Report the count of lines in the records that contain "bites", without any added text.

*** Data for the task Section Begins ***

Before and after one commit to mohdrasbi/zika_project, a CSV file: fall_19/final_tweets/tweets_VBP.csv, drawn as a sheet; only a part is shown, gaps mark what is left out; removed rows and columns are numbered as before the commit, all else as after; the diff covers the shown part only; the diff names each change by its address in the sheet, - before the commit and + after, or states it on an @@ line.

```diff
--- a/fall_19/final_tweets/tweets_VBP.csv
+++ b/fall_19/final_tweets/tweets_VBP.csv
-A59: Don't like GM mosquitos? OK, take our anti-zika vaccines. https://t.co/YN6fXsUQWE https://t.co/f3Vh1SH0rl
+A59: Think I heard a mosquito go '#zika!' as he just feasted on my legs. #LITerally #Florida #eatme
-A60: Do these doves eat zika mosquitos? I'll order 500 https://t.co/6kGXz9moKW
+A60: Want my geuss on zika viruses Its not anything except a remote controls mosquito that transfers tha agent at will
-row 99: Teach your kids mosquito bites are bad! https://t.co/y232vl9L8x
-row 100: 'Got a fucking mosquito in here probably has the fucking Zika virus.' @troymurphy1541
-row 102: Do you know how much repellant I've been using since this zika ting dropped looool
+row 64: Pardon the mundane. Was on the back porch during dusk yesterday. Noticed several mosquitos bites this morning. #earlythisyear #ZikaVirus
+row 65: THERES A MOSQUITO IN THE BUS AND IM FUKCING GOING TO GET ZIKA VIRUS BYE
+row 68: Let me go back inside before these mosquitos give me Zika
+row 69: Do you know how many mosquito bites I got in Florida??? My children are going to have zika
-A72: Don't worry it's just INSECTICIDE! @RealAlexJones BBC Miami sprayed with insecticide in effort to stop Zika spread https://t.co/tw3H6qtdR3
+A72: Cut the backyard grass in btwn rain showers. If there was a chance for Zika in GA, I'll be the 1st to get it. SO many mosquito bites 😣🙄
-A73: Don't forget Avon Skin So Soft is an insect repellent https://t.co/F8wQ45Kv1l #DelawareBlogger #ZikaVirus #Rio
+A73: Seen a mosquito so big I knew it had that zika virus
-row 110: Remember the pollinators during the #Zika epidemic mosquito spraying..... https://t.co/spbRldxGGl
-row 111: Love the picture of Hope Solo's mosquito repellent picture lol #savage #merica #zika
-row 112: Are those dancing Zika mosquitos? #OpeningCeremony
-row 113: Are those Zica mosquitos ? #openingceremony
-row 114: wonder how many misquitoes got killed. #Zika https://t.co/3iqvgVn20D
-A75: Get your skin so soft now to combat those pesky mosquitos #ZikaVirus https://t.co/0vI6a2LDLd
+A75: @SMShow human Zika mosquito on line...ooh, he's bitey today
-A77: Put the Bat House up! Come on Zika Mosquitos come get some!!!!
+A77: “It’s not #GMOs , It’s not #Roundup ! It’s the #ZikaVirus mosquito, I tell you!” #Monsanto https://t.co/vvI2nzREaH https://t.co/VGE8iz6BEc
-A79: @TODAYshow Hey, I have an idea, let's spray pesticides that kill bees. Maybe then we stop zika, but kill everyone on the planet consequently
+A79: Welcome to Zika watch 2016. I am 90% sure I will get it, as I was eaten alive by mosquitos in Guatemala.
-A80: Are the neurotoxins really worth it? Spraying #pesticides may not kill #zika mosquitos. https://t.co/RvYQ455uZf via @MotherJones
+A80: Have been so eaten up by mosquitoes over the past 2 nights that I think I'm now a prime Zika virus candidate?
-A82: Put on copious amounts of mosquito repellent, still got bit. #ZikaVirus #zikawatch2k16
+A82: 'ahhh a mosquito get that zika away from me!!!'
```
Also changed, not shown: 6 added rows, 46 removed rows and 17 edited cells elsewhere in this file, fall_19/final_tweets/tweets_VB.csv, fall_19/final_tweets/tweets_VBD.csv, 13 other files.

*** Data for the task Section Ends ***

## Solution to this task
4